▶ [Task brief]: Write the records out again, unchanged.

▶ [Revision comparison data]:

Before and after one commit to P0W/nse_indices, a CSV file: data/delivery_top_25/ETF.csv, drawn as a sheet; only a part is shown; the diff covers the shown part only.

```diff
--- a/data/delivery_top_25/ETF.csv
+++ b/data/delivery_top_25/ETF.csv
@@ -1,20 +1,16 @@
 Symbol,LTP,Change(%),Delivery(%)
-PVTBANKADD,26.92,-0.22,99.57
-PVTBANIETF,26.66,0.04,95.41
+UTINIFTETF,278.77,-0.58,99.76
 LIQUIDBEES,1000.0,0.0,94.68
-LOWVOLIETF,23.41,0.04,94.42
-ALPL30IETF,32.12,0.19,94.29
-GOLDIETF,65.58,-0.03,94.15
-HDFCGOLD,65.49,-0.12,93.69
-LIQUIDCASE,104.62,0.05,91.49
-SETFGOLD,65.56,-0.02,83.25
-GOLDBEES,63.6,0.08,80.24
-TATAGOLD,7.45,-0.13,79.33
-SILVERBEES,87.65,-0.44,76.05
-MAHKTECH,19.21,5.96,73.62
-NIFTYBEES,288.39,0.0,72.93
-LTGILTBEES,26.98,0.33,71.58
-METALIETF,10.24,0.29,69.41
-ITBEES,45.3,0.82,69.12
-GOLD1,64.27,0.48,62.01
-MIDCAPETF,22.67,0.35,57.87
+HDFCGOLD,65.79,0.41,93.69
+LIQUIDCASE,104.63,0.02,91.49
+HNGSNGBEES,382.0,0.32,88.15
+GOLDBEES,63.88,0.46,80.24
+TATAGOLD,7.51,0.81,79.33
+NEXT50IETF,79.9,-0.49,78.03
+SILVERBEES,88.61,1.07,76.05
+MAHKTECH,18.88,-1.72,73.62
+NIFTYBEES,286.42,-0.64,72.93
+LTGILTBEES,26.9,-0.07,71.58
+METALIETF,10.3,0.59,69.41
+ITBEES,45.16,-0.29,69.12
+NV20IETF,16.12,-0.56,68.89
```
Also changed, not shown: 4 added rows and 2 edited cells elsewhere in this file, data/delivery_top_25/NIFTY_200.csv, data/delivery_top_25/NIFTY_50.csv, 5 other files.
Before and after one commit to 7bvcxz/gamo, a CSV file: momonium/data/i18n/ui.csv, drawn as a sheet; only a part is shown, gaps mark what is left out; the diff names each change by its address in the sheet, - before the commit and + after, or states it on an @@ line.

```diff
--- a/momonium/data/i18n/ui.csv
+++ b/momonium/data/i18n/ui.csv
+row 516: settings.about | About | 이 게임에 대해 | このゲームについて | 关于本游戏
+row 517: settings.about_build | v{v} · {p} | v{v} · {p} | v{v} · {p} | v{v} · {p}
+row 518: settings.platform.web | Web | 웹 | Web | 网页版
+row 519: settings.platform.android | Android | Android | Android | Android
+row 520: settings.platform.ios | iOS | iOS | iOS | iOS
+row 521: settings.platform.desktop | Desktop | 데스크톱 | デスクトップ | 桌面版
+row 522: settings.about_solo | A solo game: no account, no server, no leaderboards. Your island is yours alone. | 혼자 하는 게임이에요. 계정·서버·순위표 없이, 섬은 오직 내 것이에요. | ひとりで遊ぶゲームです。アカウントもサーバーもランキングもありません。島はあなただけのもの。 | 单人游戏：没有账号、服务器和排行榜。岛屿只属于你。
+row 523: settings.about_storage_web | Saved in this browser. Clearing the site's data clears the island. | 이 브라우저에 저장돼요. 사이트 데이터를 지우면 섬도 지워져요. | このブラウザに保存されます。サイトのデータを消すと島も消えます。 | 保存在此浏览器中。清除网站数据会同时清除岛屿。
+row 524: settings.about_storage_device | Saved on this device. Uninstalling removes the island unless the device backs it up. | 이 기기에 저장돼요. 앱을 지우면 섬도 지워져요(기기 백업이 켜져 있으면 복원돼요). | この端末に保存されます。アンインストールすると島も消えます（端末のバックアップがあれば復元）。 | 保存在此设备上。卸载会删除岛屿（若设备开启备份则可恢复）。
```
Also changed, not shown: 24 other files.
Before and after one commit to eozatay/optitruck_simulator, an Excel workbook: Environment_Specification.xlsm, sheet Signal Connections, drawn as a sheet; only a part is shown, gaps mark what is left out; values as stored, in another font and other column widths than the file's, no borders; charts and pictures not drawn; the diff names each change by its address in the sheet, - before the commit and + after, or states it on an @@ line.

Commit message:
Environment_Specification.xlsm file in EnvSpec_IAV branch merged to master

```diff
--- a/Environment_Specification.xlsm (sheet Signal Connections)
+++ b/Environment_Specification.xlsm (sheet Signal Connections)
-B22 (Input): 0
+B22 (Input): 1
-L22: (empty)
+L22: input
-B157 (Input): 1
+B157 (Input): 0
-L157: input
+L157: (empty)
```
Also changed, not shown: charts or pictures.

▶ [Task output]:
Before and after one commit to P0W/nse_indices, a CSV file: data/delivery_top_25/ETF.csv, drawn as a sheet; only a part is shown; the diff covers the shown part only.

```diff
--- a/data/delivery_top_25/ETF.csv
+++ b/data/delivery_top_25/ETF.csv
@@ -1,20 +1,16 @@
 Symbol,LTP,Change(%),Delivery(%)
-PVTBANKADD,26.92,-0.22,99.57
-PVTBANIETF,26.66,0.04,95.41
+UTINIFTETF,278.77,-0.58,99.76
 LIQUIDBEES,1000.0,0.0,94.68
-LOWVOLIETF,23.41,0.04,94.42
-ALPL30IETF,32.12,0.19,94.29
-GOLDIETF,65.58,-0.03,94.15
-HDFCGOLD,65.49,-0.12,93.69
-LIQUIDCASE,104.62,0.05,91.49
-SETFGOLD,65.56,-0.02,83.25
-GOLDBEES,63.6,0.08,80.24
-TATAGOLD,7.45,-0.13,79.33
-SILVERBEES,87.65,-0.44,76.05
-MAHKTECH,19.21,5.96,73.62
-NIFTYBEES,288.39,0.0,72.93
-LTGILTBEES,26.98,0.33,71.58
-METALIETF,10.24,0.29,69.41
-ITBEES,45.3,0.82,69.12
-GOLD1,64.27,0.48,62.01
-MIDCAPETF,22.67,0.35,57.87
+HDFCGOLD,65.79,0.41,93.69
+LIQUIDCASE,104.63,0.02,91.49
+HNGSNGBEES,382.0,0.32,88.15
+GOLDBEES,63.88,0.46,80.24
+TATAGOLD,7.51,0.81,79.33
+NEXT50IETF,79.9,-0.49,78.03
+SILVERBEES,88.61,1.07,76.05
+MAHKTECH,18.88,-1.72,73.62
+NIFTYBEES,286.42,-0.64,72.93
+LTGILTBEES,26.9,-0.07,71.58
+METALIETF,10.3,0.59,69.41
+ITBEES,45.16,-0.29,69.12
+NV20IETF,16.12,-0.56,68.89
```
Also changed, not shown: 4 added rows and 2 edited cells elsewhere in this file, data/delivery_top_25/NIFTY_200.csv, data/delivery_top_25/NIFTY_50.csv, 5 other files.
Before and after one commit to 7bvcxz/gamo, a CSV file: momonium/data/i18n/ui.csv, drawn as a sheet; only a part is shown, gaps mark what is left out; the diff names each change by its address in the sheet, - before the commit and + after, or states it on an @@ line.

```diff
--- a/momonium/data/i18n/ui.csv
+++ b/momonium/data/i18n/ui.csv
+row 516: settings.about | About | 이 게임에 대해 | このゲームについて | 关于本游戏
+row 517: settings.about_build | v{v} · {p} | v{v} · {p} | v{v} · {p} | v{v} · {p}
+row 518: settings.platform.web | Web | 웹 | Web | 网页版
+row 519: settings.platform.android | Android | Android | Android | Android
+row 520: settings.platform.ios | iOS | iOS | iOS | iOS
+row 521: settings.platform.desktop | Desktop | 데스크톱 | デスクトップ | 桌面版
+row 522: settings.about_solo | A solo game: no account, no server, no leaderboards. Your island is yours alone. | 혼자 하는 게임이에요. 계정·서버·순위표 없이, 섬은 오직 내 것이에요. | ひとりで遊ぶゲームです。アカウントもサーバーもランキングもありません。島はあなただけのもの。 | 单人游戏：没有账号、服务器和排行榜。岛屿只属于你。
+row 523: settings.about_storage_web | Saved in this browser. Clearing the site's data clears the island. | 이 브라우저에 저장돼요. 사이트 데이터를 지우면 섬도 지워져요. | このブラウザに保存されます。サイトのデータを消すと島も消えます。 | 保存在此浏览器中。清除网站数据会同时清除岛屿。
+row 524: settings.about_storage_device | Saved on this device. Uninstalling removes the island unless the device backs it up. | 이 기기에 저장돼요. 앱을 지우면 섬도 지워져요(기기 백업이 켜져 있으면 복원돼요). | この端末に保存されます。アンインストールすると島も消えます（端末のバックアップがあれば復元）。 | 保存在此设备上。卸载会删除岛屿（若设备开启备份则可恢复）。
```
Also changed, not shown: 24 other files.
Before and after one commit to eozatay/optitruck_simulator, an Excel workbook: Environment_Specification.xlsm, sheet Signal Connections, drawn as a sheet; only a part is shown, gaps mark what is left out; values as stored, in another font and other column widths than the file's, no borders; charts and pictures not drawn; the diff names each change by its address in the sheet, - before the commit and + after, or states it on an @@ line.

Commit message:
Environment_Specification.xlsm file in EnvSpec_IAV branch merged to master

```diff
--- a/Environment_Specification.xlsm (sheet Signal Connections)
+++ b/Environment_Specification.xlsm (sheet Signal Connections)
-B22 (Input): 0
+B22 (Input): 1
-L22: (empty)
+L22: input
-B157 (Input): 1
+B157 (Input): 0
-L157: input
+L157: (empty)
```
Also changed, not shown: charts or pictures.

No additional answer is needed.